▶ _ACTIVITY_:
Read through the data and report every line in which the word "background" occurs.

(Code change snippets)
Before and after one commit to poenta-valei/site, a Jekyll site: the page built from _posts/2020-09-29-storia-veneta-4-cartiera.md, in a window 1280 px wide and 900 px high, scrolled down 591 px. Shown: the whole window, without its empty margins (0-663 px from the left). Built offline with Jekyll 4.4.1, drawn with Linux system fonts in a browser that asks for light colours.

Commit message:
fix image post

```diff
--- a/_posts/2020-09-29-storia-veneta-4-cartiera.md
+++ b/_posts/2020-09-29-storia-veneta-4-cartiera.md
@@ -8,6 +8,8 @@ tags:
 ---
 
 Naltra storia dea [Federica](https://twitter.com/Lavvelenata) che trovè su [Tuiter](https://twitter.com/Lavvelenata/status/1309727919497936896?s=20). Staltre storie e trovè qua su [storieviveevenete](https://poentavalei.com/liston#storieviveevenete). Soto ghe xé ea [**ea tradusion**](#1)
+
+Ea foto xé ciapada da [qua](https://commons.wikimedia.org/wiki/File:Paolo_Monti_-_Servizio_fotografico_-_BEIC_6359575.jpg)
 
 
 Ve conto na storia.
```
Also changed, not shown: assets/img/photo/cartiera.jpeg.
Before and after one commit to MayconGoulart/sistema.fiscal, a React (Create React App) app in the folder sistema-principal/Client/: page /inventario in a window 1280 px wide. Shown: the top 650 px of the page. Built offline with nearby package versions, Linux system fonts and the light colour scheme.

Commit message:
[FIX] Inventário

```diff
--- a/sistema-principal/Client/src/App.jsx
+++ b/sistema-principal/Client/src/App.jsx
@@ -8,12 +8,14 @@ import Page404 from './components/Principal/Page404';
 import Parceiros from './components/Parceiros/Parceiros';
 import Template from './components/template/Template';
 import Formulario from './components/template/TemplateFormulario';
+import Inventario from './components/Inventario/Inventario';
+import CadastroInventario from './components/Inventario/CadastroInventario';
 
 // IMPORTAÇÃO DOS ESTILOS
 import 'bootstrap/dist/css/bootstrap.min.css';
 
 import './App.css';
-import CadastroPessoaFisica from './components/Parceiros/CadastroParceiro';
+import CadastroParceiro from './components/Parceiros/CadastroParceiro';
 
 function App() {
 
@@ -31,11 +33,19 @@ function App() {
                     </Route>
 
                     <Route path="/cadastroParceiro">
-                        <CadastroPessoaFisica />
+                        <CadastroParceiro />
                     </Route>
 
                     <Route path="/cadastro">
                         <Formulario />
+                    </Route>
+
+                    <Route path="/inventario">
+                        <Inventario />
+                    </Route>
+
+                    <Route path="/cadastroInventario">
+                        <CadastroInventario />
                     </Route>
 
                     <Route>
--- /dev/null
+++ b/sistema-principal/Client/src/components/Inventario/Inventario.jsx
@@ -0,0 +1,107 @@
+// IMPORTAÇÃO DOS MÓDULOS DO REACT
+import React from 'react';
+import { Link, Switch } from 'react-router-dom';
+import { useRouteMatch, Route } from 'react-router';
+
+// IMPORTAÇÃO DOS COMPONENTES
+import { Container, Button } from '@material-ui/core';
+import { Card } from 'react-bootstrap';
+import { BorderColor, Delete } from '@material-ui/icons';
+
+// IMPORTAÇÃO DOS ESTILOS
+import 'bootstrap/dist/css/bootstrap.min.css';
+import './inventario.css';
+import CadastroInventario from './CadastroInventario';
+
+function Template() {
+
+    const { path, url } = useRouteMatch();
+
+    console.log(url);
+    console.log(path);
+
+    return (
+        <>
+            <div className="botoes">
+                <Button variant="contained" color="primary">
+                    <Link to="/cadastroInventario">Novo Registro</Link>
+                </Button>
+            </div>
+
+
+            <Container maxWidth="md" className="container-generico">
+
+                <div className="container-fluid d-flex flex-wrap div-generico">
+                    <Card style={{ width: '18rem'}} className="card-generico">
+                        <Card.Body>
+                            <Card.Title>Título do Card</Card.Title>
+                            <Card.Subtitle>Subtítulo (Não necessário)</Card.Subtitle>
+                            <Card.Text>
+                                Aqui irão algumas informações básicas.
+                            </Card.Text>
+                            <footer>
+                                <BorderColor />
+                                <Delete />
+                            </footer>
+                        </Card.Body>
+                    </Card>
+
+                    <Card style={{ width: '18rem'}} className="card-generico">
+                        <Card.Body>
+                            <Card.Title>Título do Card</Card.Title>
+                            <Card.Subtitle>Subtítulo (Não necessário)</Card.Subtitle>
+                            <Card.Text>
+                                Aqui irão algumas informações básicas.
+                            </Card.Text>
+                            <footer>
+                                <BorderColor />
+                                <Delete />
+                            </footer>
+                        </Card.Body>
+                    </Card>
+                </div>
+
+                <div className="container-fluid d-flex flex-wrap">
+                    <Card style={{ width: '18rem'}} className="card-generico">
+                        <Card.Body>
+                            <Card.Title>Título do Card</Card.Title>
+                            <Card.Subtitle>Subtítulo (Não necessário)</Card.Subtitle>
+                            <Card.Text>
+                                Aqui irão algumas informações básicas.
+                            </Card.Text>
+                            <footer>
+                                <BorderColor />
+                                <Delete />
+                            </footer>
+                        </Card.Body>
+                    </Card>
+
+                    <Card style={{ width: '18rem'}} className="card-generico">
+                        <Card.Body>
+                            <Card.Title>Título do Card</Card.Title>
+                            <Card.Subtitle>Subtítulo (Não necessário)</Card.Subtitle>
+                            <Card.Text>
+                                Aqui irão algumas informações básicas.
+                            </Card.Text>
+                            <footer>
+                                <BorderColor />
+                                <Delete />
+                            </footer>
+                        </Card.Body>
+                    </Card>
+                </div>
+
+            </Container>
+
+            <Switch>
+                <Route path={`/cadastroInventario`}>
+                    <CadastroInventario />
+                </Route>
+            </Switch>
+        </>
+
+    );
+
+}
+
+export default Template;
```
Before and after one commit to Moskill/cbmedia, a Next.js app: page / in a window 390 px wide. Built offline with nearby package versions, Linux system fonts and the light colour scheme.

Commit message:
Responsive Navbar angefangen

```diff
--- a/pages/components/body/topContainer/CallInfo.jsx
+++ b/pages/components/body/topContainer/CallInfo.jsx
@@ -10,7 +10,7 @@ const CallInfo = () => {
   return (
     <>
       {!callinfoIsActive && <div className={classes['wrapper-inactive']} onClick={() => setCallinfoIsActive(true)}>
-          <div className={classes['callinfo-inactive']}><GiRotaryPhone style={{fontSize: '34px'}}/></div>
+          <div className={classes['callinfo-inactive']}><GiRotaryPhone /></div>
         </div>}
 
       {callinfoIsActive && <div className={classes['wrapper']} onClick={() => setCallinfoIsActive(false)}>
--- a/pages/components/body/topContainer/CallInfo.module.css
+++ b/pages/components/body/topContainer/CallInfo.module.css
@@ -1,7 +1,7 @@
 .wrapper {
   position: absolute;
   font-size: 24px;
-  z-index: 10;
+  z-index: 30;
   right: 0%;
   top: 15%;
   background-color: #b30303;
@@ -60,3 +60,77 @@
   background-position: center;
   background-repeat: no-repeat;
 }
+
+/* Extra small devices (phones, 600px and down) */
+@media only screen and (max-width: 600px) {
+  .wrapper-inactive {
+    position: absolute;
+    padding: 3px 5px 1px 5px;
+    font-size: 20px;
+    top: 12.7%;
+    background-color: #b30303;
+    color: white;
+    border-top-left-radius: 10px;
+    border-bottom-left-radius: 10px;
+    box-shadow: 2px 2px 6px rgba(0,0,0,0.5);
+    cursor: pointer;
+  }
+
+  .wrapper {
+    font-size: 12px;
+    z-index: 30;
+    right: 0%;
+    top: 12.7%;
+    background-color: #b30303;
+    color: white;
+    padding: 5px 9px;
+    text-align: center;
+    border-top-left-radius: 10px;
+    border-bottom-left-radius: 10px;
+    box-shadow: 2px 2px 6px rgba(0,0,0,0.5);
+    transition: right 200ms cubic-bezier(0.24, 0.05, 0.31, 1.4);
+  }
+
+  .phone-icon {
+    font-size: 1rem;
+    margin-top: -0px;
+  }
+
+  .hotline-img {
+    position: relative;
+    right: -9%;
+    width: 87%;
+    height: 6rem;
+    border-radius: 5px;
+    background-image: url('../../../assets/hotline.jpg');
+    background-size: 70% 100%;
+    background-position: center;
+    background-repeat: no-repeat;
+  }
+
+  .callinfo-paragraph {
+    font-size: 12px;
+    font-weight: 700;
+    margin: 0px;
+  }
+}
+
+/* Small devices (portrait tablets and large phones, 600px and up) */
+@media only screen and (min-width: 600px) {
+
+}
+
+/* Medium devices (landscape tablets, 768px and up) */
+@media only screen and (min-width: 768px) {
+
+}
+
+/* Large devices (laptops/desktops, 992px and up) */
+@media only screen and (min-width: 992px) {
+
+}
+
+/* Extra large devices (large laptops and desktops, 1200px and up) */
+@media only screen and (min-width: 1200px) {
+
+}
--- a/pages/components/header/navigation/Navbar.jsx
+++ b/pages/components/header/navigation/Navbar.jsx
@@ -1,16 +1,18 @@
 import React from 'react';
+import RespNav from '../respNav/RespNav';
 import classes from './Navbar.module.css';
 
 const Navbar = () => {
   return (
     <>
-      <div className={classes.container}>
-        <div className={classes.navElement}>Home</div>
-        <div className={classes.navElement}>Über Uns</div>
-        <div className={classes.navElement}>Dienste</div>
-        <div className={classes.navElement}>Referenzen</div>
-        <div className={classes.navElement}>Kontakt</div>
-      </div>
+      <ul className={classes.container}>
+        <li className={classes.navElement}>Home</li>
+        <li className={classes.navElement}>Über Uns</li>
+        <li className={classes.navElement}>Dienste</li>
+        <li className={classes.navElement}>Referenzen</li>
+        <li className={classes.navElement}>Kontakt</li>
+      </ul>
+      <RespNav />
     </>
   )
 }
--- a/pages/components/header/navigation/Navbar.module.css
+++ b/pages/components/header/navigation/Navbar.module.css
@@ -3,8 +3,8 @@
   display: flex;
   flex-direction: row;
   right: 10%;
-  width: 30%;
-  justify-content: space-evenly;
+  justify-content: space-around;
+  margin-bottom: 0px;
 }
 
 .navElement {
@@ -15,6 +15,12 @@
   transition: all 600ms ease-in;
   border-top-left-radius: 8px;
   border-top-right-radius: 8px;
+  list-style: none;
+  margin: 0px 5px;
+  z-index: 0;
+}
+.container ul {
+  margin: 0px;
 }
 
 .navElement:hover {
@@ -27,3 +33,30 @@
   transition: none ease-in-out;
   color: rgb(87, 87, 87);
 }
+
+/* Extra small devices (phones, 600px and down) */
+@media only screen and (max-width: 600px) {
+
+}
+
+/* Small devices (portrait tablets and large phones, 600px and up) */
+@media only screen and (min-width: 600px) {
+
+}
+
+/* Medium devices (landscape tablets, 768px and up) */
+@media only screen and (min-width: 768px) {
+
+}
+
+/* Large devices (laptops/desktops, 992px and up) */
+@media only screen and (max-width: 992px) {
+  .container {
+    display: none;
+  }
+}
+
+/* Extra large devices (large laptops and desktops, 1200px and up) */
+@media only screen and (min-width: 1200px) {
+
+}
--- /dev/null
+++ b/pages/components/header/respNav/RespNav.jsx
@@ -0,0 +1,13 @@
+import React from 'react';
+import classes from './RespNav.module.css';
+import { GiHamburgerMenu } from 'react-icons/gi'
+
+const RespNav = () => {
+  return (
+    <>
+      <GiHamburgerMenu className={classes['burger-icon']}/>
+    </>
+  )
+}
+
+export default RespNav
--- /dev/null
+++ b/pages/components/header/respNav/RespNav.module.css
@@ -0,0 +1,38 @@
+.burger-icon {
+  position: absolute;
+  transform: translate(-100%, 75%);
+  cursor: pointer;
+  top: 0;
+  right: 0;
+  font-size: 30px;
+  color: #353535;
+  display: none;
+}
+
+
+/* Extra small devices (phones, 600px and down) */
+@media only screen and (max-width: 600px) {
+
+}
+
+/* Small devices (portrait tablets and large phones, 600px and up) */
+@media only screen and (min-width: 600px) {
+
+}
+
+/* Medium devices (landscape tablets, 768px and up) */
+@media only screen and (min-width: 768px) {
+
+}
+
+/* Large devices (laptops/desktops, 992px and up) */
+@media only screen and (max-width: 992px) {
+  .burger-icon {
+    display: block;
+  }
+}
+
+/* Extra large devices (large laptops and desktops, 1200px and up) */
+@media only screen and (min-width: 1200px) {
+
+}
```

▶ _EXERCISE ANSWER_:
   background-color: #b30303;
   background-position: center;
   background-repeat: no-repeat;
+    background-color: #b30303;
+    background-color: #b30303;
+    background-image: url('../../../assets/hotline.jpg');
+    background-size: 70% 100%;
+    background-position: center;
+    background-repeat: no-repeat;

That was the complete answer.